> _Task description_:
The output should be all lines of the entries below in which the word "html" occurs.
** Opening Data section block **
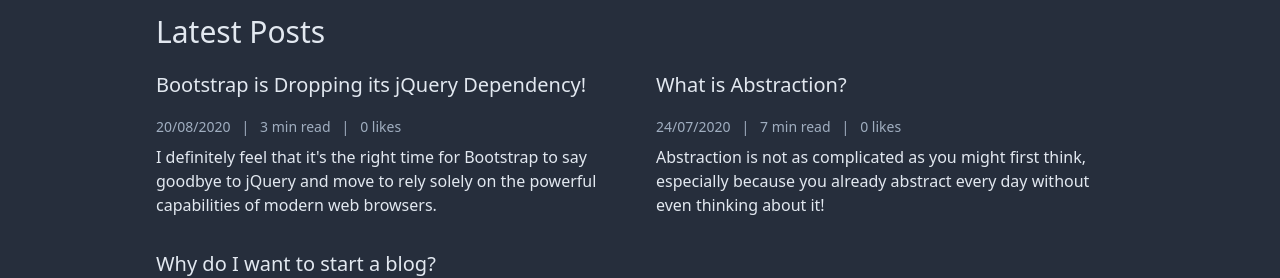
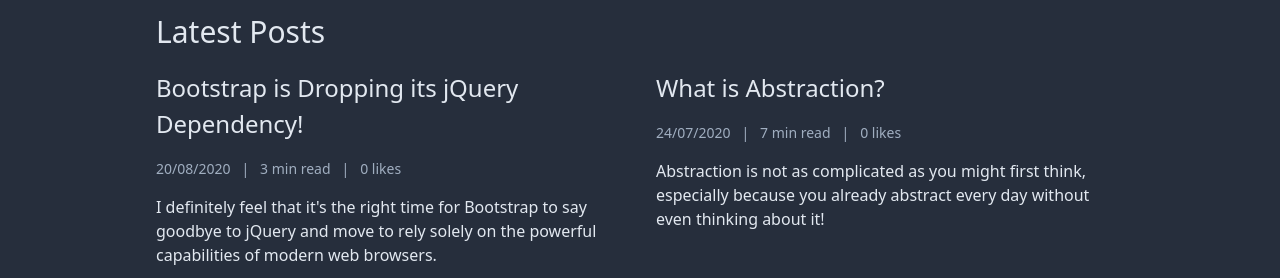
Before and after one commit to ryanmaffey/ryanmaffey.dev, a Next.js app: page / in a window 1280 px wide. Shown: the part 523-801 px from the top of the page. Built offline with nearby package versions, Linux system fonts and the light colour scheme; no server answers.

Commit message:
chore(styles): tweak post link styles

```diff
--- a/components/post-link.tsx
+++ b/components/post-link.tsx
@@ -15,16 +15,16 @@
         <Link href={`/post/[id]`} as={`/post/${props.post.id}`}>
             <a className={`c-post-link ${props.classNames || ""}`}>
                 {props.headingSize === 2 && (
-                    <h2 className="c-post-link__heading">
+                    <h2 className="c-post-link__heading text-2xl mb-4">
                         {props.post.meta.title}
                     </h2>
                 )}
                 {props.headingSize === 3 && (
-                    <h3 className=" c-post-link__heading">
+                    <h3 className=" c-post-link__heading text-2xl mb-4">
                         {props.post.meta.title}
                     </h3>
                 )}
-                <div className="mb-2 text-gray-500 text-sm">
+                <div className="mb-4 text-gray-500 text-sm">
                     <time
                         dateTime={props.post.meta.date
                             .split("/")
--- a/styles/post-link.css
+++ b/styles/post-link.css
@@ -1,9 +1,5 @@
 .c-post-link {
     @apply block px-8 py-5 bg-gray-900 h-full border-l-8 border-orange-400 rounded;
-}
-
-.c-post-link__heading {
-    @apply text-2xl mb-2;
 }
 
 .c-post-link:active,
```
** Closing Data section block **
** Opening Data section block **
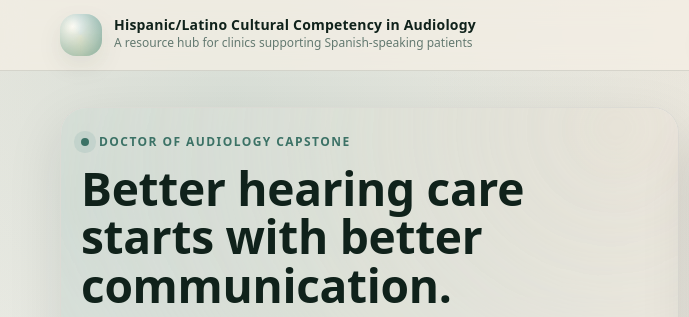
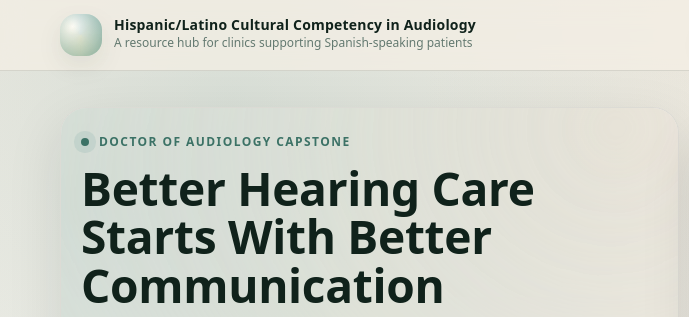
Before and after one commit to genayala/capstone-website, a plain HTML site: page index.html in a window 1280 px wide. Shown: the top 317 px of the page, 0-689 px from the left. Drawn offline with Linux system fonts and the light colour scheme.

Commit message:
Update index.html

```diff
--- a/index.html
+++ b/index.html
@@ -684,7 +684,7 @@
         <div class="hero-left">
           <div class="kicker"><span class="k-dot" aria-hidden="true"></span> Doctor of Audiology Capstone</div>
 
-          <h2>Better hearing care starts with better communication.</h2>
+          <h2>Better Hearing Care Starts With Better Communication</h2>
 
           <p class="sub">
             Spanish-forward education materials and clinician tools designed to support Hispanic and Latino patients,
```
** Closing Data section block **
** Opening Data section block **
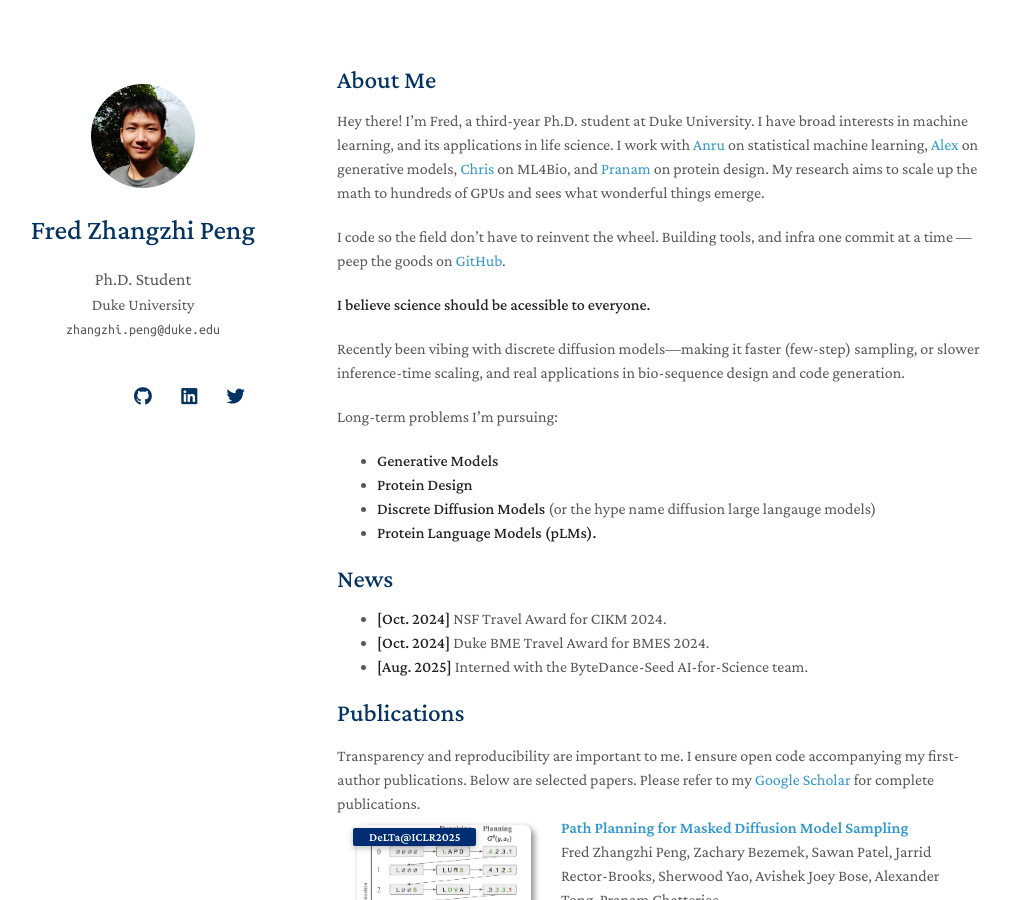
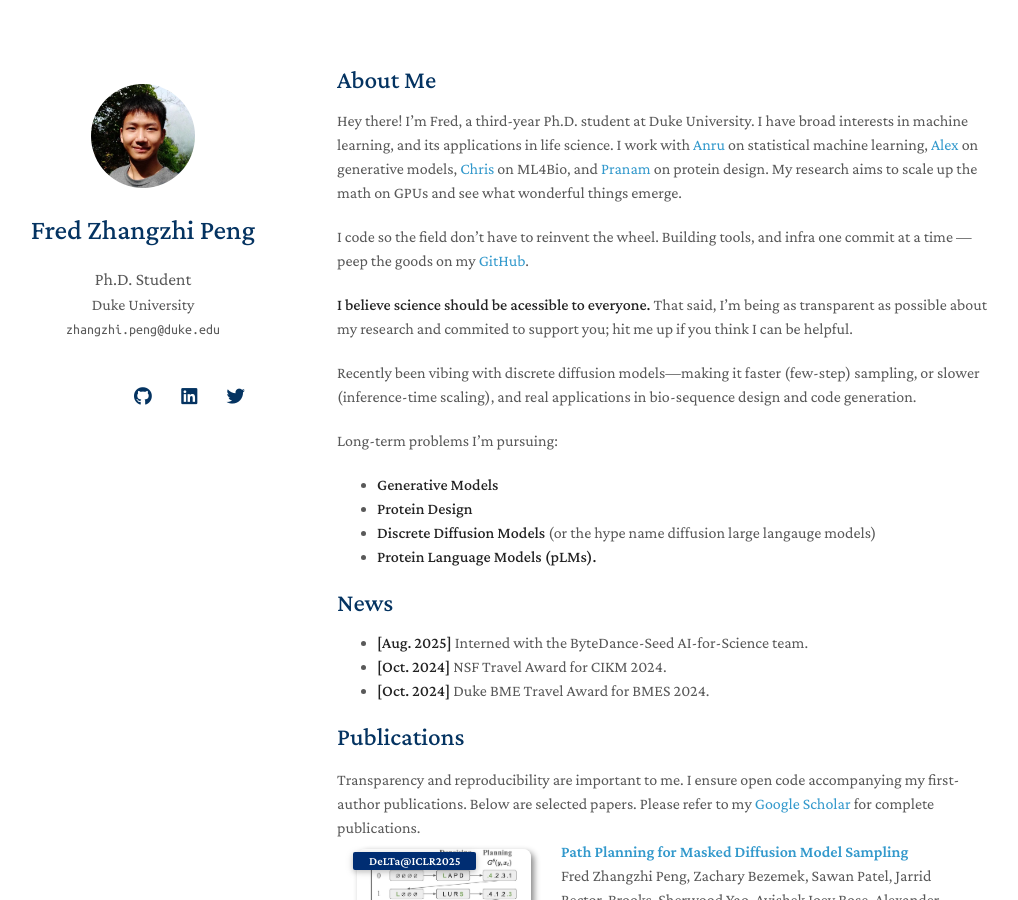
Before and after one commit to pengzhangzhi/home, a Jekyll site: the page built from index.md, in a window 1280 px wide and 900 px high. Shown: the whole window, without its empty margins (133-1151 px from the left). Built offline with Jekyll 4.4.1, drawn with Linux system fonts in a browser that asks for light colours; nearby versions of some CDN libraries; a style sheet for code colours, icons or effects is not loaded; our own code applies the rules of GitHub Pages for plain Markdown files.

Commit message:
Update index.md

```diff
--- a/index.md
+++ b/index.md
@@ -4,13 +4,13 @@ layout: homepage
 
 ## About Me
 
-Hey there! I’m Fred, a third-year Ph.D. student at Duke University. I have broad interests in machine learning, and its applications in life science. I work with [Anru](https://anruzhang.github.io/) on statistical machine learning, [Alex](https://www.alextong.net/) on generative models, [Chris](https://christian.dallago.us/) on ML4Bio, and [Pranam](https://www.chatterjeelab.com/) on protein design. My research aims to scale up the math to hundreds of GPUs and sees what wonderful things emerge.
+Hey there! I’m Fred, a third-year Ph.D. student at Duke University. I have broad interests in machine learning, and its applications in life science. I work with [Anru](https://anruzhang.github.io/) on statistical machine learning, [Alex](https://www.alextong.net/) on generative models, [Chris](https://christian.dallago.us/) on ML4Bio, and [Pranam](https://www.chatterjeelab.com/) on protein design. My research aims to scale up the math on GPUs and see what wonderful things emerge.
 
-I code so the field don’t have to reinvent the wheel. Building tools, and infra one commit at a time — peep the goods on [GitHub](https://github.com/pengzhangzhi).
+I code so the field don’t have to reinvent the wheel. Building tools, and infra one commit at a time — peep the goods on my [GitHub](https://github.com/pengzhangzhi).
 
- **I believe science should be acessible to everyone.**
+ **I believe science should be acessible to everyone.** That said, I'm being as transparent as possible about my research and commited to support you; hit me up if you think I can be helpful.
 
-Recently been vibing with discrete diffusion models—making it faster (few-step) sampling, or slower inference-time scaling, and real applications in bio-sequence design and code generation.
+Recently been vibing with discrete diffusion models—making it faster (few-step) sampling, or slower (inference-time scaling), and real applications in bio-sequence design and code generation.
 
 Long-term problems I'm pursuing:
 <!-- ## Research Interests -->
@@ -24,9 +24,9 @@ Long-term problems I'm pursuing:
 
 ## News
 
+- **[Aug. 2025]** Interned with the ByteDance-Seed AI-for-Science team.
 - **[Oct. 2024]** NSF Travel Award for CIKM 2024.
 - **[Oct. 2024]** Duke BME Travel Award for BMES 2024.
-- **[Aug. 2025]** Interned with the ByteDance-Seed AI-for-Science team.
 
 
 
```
** Closing Data section block **
> _Worked solution_:
Before and after one commit to genayala/capstone-website, a plain HTML site: page index.html in a window 1280 px wide. Shown: the top 317 px of the page, 0-689 px from the left. Drawn offline with Linux system fonts and the light colour scheme.
Update index.html
--- a/index.html
+++ b/index.html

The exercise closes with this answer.